Data shown below:

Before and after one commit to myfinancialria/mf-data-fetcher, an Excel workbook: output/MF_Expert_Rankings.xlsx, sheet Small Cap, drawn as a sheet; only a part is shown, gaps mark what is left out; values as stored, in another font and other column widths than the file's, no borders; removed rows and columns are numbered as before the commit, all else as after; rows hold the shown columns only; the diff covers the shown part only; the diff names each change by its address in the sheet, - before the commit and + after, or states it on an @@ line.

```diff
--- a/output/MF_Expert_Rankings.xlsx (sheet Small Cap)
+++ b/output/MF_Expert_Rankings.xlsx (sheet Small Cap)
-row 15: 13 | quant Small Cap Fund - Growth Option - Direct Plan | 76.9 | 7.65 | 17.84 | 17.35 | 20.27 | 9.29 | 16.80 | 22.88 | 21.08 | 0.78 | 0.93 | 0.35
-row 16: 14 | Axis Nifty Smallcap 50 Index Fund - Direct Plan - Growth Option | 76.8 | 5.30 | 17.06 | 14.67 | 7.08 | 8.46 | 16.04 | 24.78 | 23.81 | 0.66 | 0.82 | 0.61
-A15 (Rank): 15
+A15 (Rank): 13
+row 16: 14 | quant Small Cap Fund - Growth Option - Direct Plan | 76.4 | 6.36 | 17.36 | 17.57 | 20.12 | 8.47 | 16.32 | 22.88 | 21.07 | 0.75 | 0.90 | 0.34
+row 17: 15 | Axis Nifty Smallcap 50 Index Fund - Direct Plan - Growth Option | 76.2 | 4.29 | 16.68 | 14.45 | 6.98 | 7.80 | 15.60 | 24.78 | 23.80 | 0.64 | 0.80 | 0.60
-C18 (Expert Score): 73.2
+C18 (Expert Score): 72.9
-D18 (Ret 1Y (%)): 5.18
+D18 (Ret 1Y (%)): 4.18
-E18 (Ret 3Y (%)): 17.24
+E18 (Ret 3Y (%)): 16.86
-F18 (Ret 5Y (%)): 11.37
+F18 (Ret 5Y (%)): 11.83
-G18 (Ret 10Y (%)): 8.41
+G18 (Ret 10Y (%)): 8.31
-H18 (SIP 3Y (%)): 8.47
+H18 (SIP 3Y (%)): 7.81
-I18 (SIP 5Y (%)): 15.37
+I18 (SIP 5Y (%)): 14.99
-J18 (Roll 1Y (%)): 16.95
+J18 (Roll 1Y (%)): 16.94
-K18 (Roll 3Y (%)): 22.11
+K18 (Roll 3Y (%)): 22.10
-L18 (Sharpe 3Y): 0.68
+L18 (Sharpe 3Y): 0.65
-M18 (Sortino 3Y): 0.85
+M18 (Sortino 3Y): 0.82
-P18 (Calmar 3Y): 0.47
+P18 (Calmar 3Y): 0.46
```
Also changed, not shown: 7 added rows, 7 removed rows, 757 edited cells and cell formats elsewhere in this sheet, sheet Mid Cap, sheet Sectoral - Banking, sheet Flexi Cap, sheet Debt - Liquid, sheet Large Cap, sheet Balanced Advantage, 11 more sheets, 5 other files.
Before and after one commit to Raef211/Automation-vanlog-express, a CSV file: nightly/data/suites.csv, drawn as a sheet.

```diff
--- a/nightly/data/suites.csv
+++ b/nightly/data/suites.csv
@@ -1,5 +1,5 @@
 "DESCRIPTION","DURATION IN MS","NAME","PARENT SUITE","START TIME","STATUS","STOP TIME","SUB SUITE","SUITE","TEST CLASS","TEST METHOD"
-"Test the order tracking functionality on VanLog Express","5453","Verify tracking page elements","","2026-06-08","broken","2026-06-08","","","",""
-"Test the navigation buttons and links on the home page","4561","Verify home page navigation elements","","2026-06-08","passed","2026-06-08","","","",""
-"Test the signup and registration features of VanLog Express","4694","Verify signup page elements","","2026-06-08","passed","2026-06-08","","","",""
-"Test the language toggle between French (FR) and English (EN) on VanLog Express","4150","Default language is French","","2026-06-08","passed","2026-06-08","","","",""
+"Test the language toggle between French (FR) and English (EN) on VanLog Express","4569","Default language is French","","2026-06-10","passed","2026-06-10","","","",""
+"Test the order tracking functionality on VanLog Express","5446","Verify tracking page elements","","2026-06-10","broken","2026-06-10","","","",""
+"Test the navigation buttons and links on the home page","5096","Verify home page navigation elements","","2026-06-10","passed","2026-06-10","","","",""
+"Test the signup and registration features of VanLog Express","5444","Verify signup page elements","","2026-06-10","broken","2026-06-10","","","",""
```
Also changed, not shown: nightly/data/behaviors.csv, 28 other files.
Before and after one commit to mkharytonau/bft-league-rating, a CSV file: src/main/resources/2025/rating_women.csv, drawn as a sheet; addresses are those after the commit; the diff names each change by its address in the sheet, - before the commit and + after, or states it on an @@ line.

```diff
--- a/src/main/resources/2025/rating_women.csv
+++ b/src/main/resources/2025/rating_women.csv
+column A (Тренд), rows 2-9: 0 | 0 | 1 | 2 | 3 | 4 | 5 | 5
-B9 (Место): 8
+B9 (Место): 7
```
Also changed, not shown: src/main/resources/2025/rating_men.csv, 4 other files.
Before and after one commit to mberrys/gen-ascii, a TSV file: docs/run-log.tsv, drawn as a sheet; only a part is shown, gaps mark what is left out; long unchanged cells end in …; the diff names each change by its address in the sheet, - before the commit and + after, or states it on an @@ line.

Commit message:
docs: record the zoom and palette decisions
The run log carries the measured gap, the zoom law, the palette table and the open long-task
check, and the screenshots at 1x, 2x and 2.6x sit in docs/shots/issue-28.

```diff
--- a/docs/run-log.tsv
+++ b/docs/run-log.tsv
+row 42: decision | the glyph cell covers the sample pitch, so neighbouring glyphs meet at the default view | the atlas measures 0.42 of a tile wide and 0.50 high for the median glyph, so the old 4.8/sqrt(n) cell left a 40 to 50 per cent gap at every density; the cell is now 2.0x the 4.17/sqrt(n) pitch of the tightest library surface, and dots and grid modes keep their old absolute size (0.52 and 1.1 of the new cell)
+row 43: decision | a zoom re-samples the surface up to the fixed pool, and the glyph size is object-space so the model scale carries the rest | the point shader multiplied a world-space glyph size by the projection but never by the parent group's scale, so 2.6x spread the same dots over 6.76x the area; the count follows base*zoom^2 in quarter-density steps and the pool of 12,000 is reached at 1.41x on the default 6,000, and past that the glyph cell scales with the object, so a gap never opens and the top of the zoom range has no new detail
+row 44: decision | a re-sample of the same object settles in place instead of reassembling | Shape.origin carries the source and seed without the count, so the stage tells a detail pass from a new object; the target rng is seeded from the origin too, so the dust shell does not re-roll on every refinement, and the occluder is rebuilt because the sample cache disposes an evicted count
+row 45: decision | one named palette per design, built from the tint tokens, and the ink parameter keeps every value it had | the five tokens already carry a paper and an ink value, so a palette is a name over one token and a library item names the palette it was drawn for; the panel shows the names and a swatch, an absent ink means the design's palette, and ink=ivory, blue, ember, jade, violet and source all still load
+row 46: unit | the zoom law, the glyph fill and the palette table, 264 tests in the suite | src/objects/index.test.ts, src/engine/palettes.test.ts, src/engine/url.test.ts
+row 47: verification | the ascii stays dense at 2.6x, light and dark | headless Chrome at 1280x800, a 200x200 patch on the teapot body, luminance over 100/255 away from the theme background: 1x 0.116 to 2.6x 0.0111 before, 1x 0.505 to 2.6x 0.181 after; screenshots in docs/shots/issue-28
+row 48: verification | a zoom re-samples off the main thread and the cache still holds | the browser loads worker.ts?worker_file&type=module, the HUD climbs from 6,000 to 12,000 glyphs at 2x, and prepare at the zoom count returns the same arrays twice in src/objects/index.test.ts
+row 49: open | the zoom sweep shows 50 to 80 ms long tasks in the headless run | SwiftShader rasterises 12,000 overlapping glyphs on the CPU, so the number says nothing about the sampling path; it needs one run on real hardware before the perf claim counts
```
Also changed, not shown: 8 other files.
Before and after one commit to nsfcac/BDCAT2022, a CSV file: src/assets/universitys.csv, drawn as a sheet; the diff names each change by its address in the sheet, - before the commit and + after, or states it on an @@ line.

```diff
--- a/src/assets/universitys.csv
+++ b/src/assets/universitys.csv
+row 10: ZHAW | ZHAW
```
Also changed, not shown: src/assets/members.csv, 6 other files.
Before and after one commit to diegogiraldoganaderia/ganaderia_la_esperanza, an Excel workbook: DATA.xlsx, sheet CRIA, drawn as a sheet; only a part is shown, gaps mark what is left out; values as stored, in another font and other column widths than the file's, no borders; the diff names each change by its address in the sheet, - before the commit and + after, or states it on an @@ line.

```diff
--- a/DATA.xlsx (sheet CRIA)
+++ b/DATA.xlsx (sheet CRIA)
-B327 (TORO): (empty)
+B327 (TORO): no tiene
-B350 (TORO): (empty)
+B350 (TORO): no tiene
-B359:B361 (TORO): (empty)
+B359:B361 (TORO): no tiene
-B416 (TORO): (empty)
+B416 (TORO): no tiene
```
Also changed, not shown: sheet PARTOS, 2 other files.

End of Data shown.

**What the task requires**
Go through the entries and return each line where the word "main" appears.

**Exercise response**
Before and after one commit to mkharytonau/bft-league-rating, a CSV file: src/main/resources/2025/rating_women.csv, drawn as a sheet; addresses are those after the commit; the diff names each change by its address in the sheet, - before the commit and + after, or states it on an @@ line.
--- a/src/main/resources/2025/rating_women.csv
+++ b/src/main/resources/2025/rating_women.csv
Also changed, not shown: src/main/resources/2025/rating_men.csv, 4 other files.
+row 48: verification | a zoom re-samples off the main thread and the cache still holds | the browser loads worker.ts?worker_file&type=module, the HUD climbs from 6,000 to 12,000 glyphs at 2x, and prepare at the zoom count returns the same arrays twice in src/objects/index.test.ts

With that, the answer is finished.